Description of problem:
chmod cannot turn off directory "set user ID" and "set group ID" bits using
numeric mode (octal permissions).
Version-Release number of selected component (if applicable):
# rpm -qf `which chmod`
Steps to Reproduce:
1. Enter command "mkdir testdir", then "ls -ld testdir"
"drwxr-xr-x 2 root root 1024 2007-06-09 11:31 testdir" is displayed.
2. Enter command "chmod 7777 testdir", then "ls -ld testdir"
"drwsrwsrwt 2 root root 1024 2007-06-09 11:31 testdir" is displayed.
3. Enter command "chmod 777 testdir" (or "chmod 0777 testdir"), then "ls -ld
"drwsrwsrwx 2 root root 1024 2007-06-09 11:31 testdir" is displayed (only the
"sticky bit" is turned off).
"drwxrwxrwx 2 root root 1024 2007-06-09 11:31 testdir" should be displayed
("set user ID", "set group ID" and "sticky bit" all turned off).
Tested on ext3 partitions, both under LVM and not. Regular files have their
modes altered as expected
Thanks for the report, but the behavior you're seeing is due to a deliberate
change in a murky area (not specified by POSIX, and not portable in practice).
Here's the NEWS item from coreutils-6.0. The part about clearing bits at the
end of the paragraph below is what's relevant to your report:
chmod, install, and mkdir now preserve a directory's set-user-ID and
set-group-ID bits unless you explicitly request otherwise. E.g.,
`chmod 755 DIR' and `chmod u=rwx,go=rx DIR' now preserve DIR's
set-user-ID and set-group-ID bits instead of clearing them, and
similarly for `mkdir -m 755 DIR' and `mkdir -m u=rwx,go=rx DIR'. To
clear the bits, mention them explicitly in a symbolic mode, e.g.,
`mkdir -m u=rwx,go=rx,-s DIR'. To set them, mention them explicitly
in either a symbolic or a numeric mode, e.g., `mkdir -m 2755 DIR',
`mkdir -m u=rwx,go=rx,g+s' DIR. This change is for convenience on
systems where these bits inherit from parents. Unfortunately other
operating systems are not consistent here, and portable scripts
cannot assume the bits are set, cleared, or preserved, even when the

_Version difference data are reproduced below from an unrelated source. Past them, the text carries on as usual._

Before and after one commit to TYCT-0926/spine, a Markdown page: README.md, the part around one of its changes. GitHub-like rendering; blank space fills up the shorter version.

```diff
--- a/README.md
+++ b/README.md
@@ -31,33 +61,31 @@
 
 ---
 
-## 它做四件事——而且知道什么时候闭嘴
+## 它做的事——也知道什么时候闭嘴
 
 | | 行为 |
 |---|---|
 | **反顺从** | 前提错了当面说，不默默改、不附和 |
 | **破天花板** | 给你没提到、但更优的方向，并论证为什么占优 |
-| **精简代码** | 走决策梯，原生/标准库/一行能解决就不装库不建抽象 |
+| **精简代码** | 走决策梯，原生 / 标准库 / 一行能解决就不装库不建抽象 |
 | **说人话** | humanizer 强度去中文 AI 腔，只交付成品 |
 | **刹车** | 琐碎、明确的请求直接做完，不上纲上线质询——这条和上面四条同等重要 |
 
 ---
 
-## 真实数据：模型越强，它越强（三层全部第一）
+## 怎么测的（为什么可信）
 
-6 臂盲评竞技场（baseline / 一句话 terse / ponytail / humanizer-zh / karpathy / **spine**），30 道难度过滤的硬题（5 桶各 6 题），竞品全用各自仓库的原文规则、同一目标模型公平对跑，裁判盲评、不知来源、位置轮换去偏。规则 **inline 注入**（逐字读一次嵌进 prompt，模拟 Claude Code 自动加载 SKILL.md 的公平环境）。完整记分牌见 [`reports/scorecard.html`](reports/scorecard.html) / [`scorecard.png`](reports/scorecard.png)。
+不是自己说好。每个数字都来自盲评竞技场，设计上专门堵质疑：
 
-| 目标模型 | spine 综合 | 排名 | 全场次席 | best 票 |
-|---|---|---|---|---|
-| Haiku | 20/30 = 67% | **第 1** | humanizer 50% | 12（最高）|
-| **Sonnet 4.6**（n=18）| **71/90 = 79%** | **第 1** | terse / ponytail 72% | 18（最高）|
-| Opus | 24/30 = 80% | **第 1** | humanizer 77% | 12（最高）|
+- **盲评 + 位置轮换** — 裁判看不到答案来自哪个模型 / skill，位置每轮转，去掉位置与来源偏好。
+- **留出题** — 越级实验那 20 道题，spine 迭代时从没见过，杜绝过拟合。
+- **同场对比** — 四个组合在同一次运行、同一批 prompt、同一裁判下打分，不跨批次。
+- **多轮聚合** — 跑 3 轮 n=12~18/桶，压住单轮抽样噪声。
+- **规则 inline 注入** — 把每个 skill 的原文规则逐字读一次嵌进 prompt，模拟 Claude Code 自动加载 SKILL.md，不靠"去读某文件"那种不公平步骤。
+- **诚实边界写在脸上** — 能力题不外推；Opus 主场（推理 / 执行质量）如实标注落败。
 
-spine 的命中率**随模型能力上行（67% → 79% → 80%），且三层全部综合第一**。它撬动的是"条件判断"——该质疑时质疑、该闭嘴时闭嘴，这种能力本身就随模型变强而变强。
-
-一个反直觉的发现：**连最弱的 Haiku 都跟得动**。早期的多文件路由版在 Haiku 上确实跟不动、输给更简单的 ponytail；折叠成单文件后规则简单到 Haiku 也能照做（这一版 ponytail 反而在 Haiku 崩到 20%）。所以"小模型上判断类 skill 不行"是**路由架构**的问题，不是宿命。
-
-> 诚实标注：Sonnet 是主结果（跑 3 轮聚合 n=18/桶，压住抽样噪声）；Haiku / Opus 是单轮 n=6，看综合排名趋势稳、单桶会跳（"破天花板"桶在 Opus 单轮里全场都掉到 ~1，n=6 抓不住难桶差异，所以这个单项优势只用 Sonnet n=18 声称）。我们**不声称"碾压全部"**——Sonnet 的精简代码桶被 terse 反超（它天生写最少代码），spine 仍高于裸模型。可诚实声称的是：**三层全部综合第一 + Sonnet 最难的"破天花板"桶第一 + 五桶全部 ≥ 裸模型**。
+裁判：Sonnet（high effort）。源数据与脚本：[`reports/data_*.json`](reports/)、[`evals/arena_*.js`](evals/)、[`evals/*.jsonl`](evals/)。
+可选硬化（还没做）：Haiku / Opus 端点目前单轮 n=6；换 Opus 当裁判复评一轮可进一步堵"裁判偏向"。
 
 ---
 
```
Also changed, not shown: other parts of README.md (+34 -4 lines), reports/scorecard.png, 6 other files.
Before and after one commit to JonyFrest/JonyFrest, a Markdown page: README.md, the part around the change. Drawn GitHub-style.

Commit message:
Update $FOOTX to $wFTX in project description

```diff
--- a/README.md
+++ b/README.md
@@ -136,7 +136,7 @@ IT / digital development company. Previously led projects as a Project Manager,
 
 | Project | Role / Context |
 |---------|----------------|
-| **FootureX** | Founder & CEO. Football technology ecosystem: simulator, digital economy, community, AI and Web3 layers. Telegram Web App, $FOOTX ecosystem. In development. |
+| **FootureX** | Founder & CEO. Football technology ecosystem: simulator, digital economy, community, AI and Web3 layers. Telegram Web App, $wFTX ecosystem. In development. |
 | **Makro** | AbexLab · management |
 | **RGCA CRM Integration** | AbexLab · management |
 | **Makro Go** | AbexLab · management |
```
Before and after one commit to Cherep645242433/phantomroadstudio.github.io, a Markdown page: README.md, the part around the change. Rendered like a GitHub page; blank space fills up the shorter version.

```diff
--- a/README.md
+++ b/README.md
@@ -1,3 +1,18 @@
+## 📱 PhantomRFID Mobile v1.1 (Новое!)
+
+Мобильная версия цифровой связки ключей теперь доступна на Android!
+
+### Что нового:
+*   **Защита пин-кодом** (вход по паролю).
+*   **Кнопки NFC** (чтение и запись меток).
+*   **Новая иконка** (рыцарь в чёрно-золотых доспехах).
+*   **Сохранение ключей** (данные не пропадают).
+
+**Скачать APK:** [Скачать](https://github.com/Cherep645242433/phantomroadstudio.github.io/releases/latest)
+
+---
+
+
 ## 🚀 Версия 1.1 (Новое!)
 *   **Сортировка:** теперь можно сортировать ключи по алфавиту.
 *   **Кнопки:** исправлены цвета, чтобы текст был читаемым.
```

bits are explicitly mentioned. For example, OpenBSD 3.9 `mkdir -m
777 D' preserves D's setgid bit but `chmod 777 D' clears it.
Conversely, Solaris 10 `mkdir -m 777 D', `mkdir -m g-s D', and
`chmod 0777 D' all preserve D's setgid bit, and you must use
something like `chmod g-s D' to clear it.
*** Bug 244422 has been marked as a duplicate of this bug. ***
I would count "chmod 0777" as EXPLICITLY requesting the reset of all special
bits even if "chmod 777" did not reset them.
This seems only to add to the confusion and inconsistency over use of octal
modes. It always was understood that specifying octal values for file modes
"blatted" the original permissions, whatever they were. Now this is not so ...
+1 to Comment #3. Please, consider 0xxx as explicitly clearing the bits. I'm
trying not to blow my fuse. Meet me halfway! (i'll just be half angry!)
I know adapting to this type of change can be painful. Please see the
If you can add arguments not addressed in that thread, please let us know.
Hi Jim, I just don't have the time and energy and experience to argue this.
My only last additional comment is to please make sure that RHEL Engineering
clears this. The absolute worst situation for me is if Fedora and RHEL diverge
Thank you for your work.